The Top 5 Leadership Mistakes 

Over the years, I have worked with hundreds of leaders many who have displayed specific leadership shortfalls, that when improved, have had a positive impact on the effectiveness and profitability of the organization. Both new and experienced manager/leaders can make these top five mistakes; which one is your Achilles heel? And what is your plan to improve?

Read more… Top 5 Leadership Mistakes

Inspire People to Change

Leaders not only challenge us but also inspire us to take action. Some leaders post quotes in their office as reminders to inspire themselves and others.

Read more… Inspire People to Change

WES

Categories: By Walt Sparling, Leadership | No Comments

Leadership and Attitude

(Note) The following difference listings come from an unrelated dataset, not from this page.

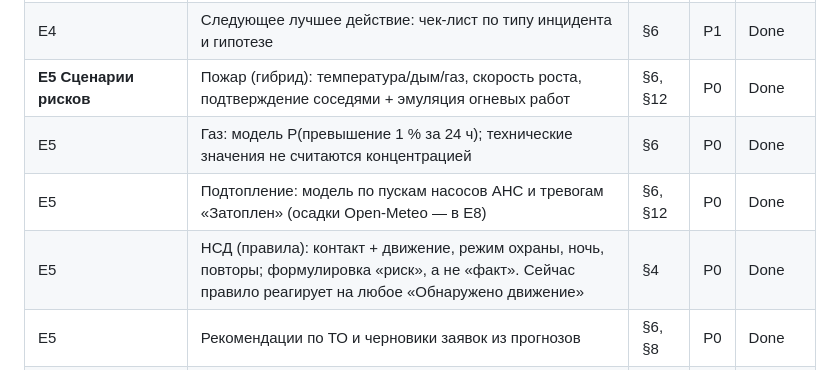
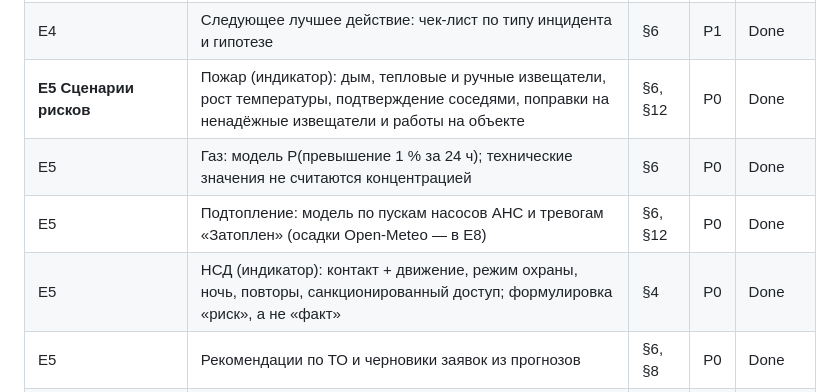
Before and after one commit to Microgit-dev/collector_incident_forecast, a Markdown page: ROADMAP.md, the part around the change. GitHub-like rendering.

Commit message:
docs: refresh E5 roadmap wording
Co-Authored-By: Claude Opus 5.5 (1M context) <noreply@anthropic.com>

```diff
--- a/ROADMAP.md
+++ b/ROADMAP.md
@@ -46,10 +46,10 @@
 | E4 | Два контура риска: физический (газ, дым, вода, проникновение) и технический (датчик, связь, питание) | §6 | P1 | Done |
 | E4 | **Операционный приоритет**: P × тяжесть × критичность объекта × срочность × уверенность данных; очередь сортируется по нему | §6 | P1 | Done |
 | E4 | Следующее лучшее действие: чек-лист по типу инцидента и гипотезе | §6 | P1 | Done |
-| **E5 Сценарии рисков** | Пожар (гибрид): температура/дым/газ, скорость роста, подтверждение соседями + эмуляция огневых работ | §6, §12 | P0 | Done |
+| **E5 Сценарии рисков** | Пожар (индикатор): дым, тепловые и ручные извещатели, рост температуры, подтверждение соседями, поправки на ненадёжные извещатели и работы на объекте | §6, §12 | P0 | Done |
 | E5 | Газ: модель P(превышение 1 % за 24 ч); технические значения не считаются концентрацией | §6 | P0 | Done |
 | E5 | Подтопление: модель по пускам насосов АНС и тревогам «Затоплен» (осадки Open-Meteo — в E8) | §6, §12 | P0 | Done |
-| E5 | НСД (правила): контакт + движение, режим охраны, ночь, повторы; формулировка «риск», а не «факт». Сейчас правило реагирует на любое «Обнаружено движение» | §4 | P0 | Done |
+| E5 | НСД (индикатор): контакт + движение, режим охраны, ночь, повторы, санкционированный доступ; формулировка «риск», а не «факт» | §4 | P0 | Done |
 | E5 | Рекомендации по ТО и черновики заявок из прогнозов | §6, §8 | P0 | Done |
 | E5 | **Replay исторического эпизода** из интерфейса (сценарный анализ по ТЗ): выбор даты, хронология «сигналы → группировка → риск → рекомендация → решение» | §6 | P0 | Done |
 | **E6 Интерфейс** | Главный экран: активные риски, сырые сигналы за 10 мин → эпизоды → требуют действия | §10 | P0 | Backlog |
```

April 19th, 2012

I apologize for the absence of any new posts for awhile. The following are on subjects we discussed – Leadership and Attitude vs Formal Education. We did not specifically discuss Attitude, but we did talk about hiring good people and this is one of the metrics you should consider. The Leadership article is from the Harvard Business Journal and the Attitude article/podcast is from Salary.com and discusses values other than degrees and credentials.

Practice Being a Leader

Leadership is not an innate trait that you’re born with. It can be learned. The key is to practice before you have the official title. Start by focusing on the choices you make now, such as who to put on your team or what vendor to use for your project. Recognize that you likely don’t know everything. Making decisions based on incomplete information is a skill that every leader must master. Once you’ve acted, ask yourself: Was that the right decision? Could you have done something differently? This will get you comfortable with making decisions, acting upon them, and reflecting on their outcomes. Then, learn from your inevitable mistakes. You will build knowledge and skills as you work up to the larger decisions with broader consequences that all leaders have to make.

Read more…  Wilderness Leadership

Companies Should Start Hiring for Attitude

A collection of degrees and a host of credentials is all well and good, but if you don’t have the right attitude at work you’ll likely be shown the door. And that’s a costly outcome for both employee and employer.

Read more…  Hiring for Attitude

WES

Categories: By Walt Sparling, Leadership, Management, Personal Development | No Comments

Readers and Leaders

February 13th, 2012

This week I have two posts, one from the Great Leadership blog and one from FunctionSense.com.

The first is titled “Don’t Let the Pebbles Cover the Rocks” and talks about leaders that allow the urgent to take over the important on a continual basis.

This spiral leads to goals that are unmet or have slipped past their deadline. It causes a lack of focus for the organization as people begin to question what the real priorities are for the company. And ultimately, the success of the organization is held back and performance is limited because employees are focused on putting out fires and not preparing for the future because the future is so unclear. And, often changes are taking place externally in the market that are missed providing competitors with the advantage in the long run.  Continue to article…

 

The second is about developing a personal reading plan and is something I wrote while developing my own reading plan as part of my 2012 goals.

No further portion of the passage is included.